## WHAT YOU NEED TO DO
Lines that include the string "topUL" are the ones to copy from the entries below.

## Entries taken from a collection

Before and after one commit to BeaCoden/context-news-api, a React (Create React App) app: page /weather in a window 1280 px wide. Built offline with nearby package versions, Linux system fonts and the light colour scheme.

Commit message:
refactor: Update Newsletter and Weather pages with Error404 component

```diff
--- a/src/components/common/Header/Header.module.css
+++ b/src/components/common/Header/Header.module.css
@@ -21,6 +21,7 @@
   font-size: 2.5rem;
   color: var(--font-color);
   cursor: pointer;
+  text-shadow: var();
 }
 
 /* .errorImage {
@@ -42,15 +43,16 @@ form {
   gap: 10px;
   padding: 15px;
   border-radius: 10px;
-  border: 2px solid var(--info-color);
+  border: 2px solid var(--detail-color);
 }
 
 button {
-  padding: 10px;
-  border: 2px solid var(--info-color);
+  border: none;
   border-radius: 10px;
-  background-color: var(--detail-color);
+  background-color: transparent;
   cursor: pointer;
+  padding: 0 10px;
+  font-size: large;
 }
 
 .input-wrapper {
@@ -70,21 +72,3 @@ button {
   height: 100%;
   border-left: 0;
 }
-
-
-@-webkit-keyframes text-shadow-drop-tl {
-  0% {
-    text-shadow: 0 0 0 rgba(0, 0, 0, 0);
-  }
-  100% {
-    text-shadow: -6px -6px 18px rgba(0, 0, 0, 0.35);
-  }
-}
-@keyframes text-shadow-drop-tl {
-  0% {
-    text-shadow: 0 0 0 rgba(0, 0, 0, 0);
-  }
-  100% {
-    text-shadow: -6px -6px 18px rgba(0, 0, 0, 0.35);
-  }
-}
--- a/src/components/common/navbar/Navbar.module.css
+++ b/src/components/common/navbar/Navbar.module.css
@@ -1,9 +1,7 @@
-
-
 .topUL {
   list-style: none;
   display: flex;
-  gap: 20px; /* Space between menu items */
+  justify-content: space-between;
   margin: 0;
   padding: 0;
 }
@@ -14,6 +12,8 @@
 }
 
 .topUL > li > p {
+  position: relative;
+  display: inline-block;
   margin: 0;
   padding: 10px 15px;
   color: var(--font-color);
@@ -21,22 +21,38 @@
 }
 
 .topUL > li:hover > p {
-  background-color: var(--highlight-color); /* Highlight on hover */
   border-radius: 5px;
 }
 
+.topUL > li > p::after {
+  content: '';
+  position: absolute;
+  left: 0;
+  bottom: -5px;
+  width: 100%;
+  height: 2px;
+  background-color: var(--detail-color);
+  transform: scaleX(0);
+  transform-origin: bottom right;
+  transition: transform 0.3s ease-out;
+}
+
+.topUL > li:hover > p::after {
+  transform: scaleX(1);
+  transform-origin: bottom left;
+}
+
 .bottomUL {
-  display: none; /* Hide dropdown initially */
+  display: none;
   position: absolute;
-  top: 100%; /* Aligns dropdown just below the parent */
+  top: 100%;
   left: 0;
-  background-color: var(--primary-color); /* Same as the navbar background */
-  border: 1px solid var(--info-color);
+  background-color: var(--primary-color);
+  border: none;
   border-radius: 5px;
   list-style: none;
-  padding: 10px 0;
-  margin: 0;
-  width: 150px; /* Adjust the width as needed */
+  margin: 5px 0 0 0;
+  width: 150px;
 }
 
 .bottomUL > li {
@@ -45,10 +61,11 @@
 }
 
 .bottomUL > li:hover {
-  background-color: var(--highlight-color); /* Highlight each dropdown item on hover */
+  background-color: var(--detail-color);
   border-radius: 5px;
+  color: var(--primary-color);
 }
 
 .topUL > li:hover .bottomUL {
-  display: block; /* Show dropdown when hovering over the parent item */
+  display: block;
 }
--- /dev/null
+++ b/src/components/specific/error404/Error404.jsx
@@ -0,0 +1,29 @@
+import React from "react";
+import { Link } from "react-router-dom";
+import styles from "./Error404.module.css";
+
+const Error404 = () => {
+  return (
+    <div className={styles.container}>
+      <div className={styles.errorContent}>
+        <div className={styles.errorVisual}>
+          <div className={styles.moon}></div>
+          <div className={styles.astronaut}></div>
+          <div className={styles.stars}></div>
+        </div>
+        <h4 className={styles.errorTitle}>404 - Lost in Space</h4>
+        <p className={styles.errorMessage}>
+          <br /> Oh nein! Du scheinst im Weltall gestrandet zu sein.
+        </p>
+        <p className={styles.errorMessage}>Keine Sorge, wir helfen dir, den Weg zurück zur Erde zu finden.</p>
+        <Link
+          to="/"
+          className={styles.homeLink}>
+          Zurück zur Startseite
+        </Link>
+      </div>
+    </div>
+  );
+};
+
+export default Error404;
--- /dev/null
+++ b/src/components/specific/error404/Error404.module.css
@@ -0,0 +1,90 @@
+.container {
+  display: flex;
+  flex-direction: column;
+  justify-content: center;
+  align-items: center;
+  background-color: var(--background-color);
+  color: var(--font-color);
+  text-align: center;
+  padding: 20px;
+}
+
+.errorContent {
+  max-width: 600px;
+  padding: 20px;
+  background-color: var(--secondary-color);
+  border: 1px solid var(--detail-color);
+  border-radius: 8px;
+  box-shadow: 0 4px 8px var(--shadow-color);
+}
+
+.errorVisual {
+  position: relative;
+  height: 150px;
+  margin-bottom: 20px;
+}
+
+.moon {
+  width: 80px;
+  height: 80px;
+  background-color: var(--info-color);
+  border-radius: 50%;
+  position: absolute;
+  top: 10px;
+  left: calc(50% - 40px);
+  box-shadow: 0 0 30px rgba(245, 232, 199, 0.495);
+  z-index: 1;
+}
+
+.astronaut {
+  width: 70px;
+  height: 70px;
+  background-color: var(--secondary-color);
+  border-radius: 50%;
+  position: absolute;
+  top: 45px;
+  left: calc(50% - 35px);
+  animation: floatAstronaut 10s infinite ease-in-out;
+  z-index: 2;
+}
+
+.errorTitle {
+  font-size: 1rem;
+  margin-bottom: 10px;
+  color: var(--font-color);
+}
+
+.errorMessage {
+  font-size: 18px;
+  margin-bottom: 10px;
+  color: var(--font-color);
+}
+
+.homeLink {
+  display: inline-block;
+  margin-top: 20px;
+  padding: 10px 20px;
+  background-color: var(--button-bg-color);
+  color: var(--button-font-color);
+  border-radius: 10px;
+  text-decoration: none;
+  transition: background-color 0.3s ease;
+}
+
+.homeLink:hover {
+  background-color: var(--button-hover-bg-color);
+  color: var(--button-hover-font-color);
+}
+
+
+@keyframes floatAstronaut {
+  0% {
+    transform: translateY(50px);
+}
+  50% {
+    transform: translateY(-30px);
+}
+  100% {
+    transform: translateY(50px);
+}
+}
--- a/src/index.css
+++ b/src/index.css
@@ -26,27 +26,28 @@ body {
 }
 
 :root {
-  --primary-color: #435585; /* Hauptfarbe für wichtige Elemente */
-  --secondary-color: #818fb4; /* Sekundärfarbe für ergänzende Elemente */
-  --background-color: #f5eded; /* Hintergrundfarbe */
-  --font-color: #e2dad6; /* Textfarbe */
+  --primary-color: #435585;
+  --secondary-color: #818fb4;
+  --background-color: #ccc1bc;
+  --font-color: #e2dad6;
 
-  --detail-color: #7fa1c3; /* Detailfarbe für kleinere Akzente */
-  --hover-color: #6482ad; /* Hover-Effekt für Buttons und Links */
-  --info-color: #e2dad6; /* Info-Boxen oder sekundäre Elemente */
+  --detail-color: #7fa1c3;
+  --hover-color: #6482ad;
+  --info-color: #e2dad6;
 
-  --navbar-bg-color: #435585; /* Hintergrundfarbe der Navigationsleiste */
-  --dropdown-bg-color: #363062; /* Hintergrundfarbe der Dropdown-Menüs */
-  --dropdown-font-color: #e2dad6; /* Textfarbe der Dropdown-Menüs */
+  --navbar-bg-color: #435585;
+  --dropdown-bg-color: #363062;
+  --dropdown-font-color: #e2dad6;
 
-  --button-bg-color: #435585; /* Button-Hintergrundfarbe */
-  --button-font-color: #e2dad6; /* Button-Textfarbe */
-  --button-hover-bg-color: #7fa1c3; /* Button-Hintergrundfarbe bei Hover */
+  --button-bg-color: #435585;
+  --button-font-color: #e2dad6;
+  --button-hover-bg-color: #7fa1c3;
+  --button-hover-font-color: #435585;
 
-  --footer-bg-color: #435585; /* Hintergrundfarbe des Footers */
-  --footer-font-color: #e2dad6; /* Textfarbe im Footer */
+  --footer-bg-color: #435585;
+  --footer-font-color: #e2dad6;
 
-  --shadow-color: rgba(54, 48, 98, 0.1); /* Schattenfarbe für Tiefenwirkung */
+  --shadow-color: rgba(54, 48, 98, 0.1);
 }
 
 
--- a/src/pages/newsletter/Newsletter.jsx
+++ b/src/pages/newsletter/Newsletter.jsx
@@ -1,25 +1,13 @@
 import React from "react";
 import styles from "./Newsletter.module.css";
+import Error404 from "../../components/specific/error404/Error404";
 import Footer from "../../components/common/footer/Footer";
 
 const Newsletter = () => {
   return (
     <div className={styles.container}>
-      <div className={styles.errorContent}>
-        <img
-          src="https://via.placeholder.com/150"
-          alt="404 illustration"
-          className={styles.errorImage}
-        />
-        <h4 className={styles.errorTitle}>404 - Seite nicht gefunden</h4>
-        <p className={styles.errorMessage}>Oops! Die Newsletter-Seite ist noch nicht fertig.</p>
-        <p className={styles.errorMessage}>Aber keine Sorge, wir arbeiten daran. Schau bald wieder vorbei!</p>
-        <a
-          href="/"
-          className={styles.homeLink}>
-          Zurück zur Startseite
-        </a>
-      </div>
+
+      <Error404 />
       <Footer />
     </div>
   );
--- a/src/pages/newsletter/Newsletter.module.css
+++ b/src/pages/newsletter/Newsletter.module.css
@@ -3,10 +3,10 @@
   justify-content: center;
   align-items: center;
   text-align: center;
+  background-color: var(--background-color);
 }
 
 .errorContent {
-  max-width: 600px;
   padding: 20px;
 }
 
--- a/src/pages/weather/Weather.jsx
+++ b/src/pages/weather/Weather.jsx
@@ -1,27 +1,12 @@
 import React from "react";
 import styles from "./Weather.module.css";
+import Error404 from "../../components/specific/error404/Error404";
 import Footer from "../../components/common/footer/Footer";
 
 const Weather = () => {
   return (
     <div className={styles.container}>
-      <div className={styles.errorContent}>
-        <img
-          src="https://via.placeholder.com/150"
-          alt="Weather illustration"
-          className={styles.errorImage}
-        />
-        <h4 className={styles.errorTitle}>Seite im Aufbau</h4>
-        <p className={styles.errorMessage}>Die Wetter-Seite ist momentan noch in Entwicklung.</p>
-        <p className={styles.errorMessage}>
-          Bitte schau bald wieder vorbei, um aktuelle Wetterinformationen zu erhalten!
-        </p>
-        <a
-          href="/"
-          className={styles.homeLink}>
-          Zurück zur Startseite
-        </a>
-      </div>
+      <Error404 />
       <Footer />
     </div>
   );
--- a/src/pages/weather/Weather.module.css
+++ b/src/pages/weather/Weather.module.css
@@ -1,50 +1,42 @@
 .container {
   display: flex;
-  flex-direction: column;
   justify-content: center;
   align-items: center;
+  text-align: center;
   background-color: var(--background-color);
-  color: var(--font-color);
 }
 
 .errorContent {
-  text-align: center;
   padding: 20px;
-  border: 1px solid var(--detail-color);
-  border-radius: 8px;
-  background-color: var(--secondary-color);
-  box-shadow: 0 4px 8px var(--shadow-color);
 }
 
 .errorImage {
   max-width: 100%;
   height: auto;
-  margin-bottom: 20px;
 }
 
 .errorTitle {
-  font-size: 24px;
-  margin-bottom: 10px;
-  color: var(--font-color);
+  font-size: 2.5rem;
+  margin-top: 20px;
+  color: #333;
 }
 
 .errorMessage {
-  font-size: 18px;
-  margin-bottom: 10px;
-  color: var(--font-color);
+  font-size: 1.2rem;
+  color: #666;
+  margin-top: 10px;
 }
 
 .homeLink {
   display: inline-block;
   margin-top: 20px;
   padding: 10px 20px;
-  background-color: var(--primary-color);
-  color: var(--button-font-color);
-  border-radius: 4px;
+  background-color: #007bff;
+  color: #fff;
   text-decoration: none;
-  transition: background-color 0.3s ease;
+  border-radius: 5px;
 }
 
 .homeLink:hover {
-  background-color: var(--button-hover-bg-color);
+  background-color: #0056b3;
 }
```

## YOUR SOLUTION
 .topUL {
 .topUL > li > p {
 .topUL > li:hover > p {
+.topUL > li > p::after {
+.topUL > li:hover > p::after {
 .topUL > li:hover .bottomUL {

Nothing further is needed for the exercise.